What you should do:
Among the entries below, how many lines include "name"? Answer with the number only.

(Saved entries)
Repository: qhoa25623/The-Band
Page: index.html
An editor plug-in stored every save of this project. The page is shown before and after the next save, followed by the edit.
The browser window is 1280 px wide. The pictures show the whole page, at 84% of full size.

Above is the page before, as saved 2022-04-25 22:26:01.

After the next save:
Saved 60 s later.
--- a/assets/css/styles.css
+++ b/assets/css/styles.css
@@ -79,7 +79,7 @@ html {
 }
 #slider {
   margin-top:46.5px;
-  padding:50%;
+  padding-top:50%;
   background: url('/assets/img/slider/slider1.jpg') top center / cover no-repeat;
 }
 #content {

...

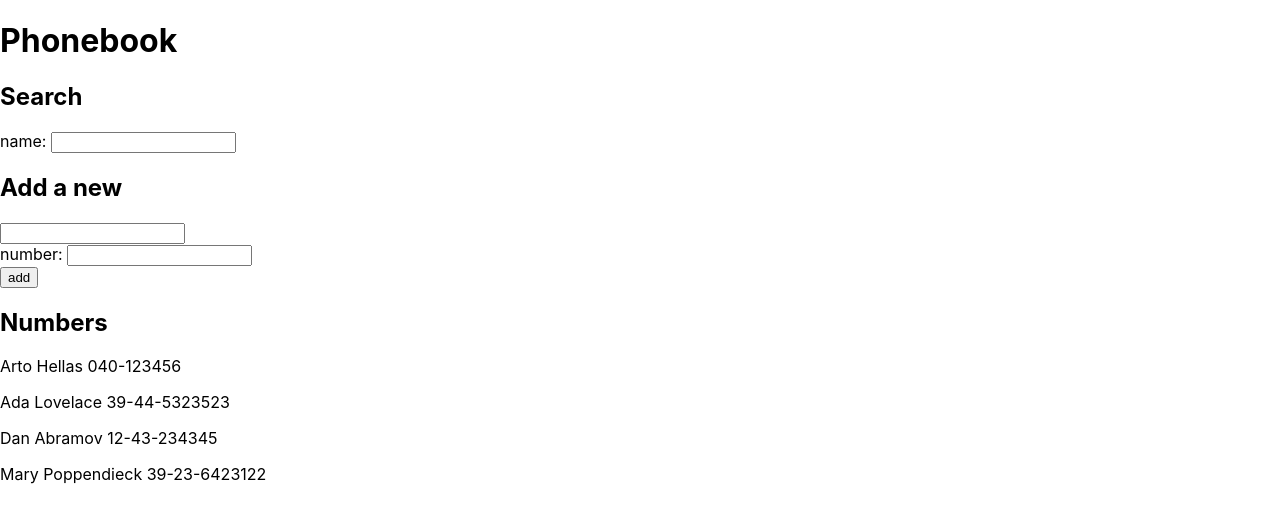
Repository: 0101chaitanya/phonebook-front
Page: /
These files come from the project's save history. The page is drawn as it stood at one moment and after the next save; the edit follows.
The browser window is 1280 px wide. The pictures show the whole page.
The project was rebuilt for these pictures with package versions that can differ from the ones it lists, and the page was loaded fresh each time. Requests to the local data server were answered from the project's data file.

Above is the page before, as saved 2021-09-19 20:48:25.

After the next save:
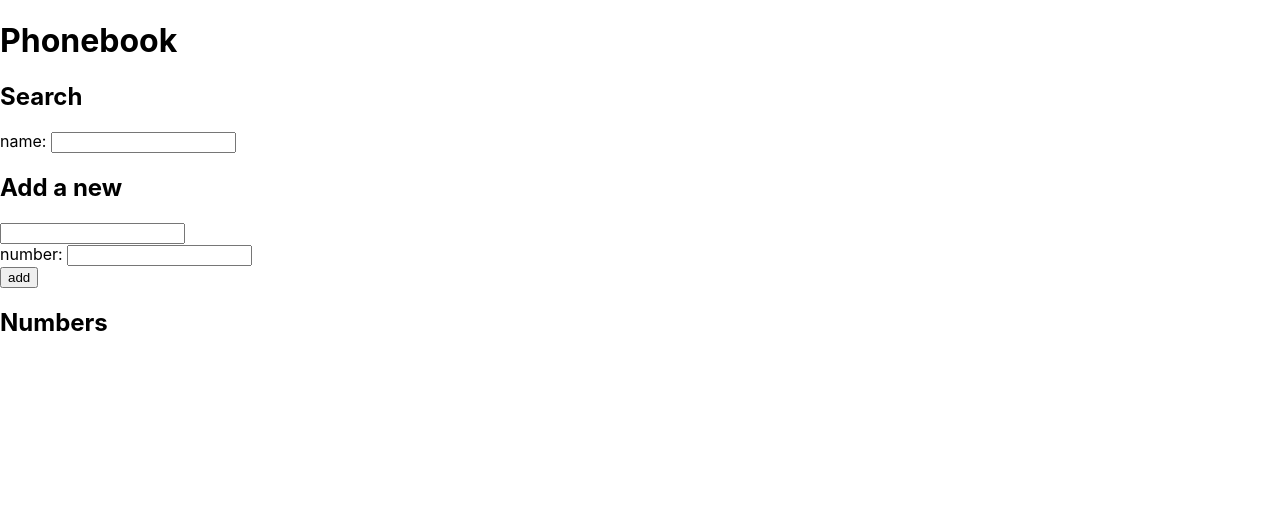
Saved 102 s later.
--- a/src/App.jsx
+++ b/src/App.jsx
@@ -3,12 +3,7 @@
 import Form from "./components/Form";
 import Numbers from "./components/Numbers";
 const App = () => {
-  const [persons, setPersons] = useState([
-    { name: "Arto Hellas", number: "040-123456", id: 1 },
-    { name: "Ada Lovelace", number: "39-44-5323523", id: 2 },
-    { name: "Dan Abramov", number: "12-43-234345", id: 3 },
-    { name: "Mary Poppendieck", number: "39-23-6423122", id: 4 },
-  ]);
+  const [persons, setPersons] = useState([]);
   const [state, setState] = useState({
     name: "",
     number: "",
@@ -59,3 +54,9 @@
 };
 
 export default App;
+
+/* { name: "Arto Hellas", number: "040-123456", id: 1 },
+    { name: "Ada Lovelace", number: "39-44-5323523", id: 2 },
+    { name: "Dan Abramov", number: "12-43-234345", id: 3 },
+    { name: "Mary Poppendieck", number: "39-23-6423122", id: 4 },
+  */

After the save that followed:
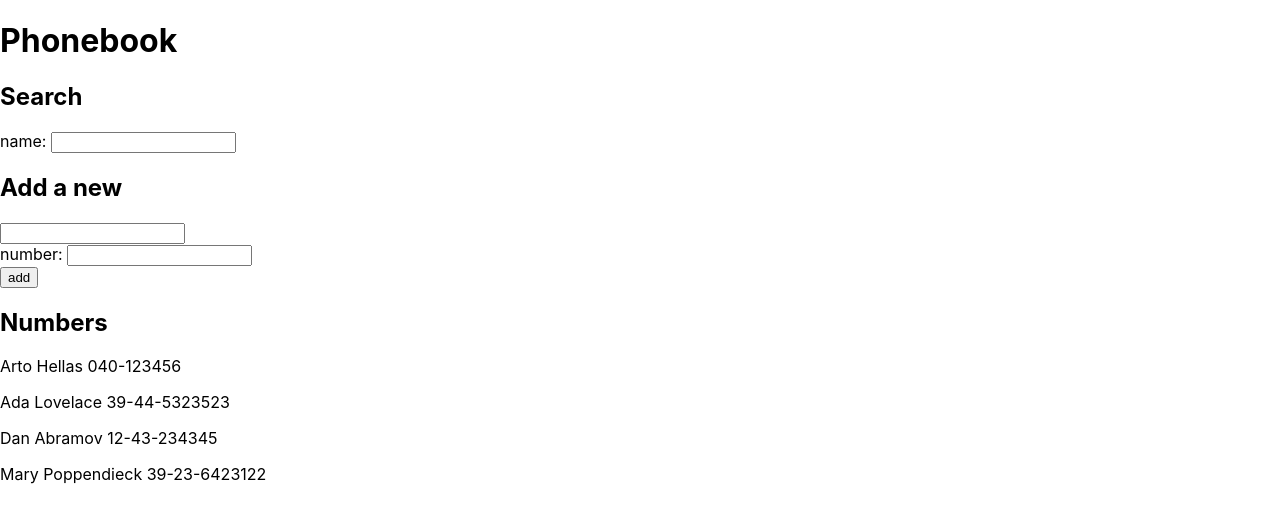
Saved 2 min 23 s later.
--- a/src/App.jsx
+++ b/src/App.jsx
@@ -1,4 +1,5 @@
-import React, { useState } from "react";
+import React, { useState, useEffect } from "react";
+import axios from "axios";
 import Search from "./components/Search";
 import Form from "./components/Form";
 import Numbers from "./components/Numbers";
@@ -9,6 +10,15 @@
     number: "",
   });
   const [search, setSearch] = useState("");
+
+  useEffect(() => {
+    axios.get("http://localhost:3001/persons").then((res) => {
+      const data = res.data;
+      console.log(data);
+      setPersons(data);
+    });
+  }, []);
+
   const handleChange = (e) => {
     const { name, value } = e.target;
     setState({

Solution to the problem:
10